Relax, you’re safe—for now.
Interactive, responsive garments have long been a pet fascination in the fashion industry (British designer Hussein Chalayan comes to mind). Yet I don't think we've seen anything like this.
Created by architect and interaction designer Behnaz Farahi, this 3D-printed top detects someone looking at you and visibly responds. Titled "Caress of the Gaze," the project was built as part of an artist-in-residence program.
A camera in the (shirt? cape? armor?) detects not only the viewer's line of sight, but makes guesses at their age and gender as well. Quill-like structures on the garment flex and ripple in response. It's like a new kind of mating ritual.
Farahi used a Stratasys Objet Connex500 printer to make the garment, because according to her it "allows the fabrication of composite materials with varying flexibilities [and] densities, and can combine materials in several ways with different material properties deposited in a single print run." However, little other information is available on how the cape was made, though Farahi's website says more details are forthcoming.

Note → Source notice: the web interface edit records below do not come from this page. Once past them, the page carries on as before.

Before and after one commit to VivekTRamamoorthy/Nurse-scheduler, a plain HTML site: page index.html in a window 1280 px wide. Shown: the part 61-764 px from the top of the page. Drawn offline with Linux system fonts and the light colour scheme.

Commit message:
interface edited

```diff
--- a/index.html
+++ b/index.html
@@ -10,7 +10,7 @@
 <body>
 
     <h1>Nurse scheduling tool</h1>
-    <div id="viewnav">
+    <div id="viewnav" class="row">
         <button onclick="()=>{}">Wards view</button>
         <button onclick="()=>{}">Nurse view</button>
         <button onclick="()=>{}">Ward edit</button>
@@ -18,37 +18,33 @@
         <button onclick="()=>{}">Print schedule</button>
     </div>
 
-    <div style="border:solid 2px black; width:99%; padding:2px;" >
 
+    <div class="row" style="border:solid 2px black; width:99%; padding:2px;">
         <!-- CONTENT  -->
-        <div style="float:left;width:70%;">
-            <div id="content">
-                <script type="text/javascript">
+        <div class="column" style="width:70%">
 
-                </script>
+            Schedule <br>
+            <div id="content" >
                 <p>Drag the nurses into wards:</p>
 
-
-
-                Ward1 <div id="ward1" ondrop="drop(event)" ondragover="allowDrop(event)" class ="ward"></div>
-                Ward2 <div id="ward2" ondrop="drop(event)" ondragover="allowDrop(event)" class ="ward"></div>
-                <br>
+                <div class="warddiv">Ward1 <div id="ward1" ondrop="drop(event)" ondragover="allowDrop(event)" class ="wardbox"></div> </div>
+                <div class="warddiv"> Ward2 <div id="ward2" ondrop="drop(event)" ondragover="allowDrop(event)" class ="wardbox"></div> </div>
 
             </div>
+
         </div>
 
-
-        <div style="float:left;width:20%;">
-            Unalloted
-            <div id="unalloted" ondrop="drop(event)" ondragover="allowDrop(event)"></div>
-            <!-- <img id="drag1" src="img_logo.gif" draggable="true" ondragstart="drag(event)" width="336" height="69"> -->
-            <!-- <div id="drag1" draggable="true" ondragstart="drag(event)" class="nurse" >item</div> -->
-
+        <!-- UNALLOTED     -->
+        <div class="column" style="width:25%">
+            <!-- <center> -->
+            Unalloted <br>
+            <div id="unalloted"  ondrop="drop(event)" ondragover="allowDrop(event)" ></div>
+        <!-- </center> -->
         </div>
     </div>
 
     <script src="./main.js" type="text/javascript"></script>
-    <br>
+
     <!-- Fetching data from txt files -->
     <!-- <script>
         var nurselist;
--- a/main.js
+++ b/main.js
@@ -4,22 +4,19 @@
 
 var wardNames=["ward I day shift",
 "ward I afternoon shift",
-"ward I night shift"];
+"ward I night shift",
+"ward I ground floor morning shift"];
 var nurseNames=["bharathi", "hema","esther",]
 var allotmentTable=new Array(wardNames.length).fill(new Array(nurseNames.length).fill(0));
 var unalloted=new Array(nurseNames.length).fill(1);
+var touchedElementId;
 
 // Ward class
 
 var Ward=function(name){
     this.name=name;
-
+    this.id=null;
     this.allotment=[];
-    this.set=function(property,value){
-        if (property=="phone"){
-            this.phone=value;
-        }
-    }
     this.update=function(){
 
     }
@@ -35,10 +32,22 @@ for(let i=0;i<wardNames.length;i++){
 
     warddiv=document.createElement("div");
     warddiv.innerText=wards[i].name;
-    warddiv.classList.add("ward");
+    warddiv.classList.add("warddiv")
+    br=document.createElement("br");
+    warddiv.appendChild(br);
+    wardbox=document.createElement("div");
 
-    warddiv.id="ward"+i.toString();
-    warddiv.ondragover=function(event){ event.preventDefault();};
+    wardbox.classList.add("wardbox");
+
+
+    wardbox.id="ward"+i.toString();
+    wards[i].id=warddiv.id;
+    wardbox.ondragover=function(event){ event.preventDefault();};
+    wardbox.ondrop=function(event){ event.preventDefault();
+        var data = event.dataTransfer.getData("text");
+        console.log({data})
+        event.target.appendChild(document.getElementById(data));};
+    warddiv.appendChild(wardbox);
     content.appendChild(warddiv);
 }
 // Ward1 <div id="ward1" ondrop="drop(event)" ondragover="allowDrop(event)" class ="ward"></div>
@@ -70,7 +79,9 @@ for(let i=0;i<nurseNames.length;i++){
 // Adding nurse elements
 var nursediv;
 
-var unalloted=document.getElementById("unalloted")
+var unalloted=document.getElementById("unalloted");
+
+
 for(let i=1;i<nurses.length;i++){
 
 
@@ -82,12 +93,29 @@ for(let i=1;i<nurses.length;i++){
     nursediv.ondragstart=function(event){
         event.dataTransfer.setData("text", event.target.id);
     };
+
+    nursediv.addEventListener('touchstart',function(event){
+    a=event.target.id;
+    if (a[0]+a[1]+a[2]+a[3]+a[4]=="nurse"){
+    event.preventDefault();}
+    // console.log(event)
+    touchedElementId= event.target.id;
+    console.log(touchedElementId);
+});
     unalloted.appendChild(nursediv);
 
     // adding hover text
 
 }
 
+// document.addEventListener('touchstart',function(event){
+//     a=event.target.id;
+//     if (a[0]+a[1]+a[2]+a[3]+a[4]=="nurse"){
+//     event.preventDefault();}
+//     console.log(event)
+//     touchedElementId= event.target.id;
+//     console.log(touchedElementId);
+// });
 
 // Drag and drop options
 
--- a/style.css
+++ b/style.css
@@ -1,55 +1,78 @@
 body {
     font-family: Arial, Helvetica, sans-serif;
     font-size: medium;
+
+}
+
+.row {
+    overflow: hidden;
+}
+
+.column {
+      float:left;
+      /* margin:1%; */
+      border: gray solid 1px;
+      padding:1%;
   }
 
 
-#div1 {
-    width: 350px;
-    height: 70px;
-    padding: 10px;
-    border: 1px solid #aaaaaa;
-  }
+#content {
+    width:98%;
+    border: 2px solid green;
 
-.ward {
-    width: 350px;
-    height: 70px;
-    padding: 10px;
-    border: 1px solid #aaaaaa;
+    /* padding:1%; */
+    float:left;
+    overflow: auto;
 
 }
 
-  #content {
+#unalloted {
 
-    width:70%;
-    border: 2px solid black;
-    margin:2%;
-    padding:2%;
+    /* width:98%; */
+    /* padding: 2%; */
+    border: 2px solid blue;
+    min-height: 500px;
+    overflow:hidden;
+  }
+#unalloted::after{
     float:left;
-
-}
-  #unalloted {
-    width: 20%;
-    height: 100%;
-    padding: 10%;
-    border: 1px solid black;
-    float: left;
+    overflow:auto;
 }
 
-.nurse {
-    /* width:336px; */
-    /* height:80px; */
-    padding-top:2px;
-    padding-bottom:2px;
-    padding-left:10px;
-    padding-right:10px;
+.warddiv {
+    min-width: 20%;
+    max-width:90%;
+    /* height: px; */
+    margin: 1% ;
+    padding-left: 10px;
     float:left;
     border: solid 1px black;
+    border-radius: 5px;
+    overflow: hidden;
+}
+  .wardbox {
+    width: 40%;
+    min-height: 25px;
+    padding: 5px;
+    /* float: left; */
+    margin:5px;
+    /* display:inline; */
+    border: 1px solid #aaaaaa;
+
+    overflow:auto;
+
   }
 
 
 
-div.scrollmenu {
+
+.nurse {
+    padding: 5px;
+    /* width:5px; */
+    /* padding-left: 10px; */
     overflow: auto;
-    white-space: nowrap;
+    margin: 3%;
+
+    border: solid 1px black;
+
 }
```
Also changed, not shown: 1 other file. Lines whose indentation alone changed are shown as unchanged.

Now, if only we had wearables that could signal our disinterest.
(via prostheticknowledge on tumblr)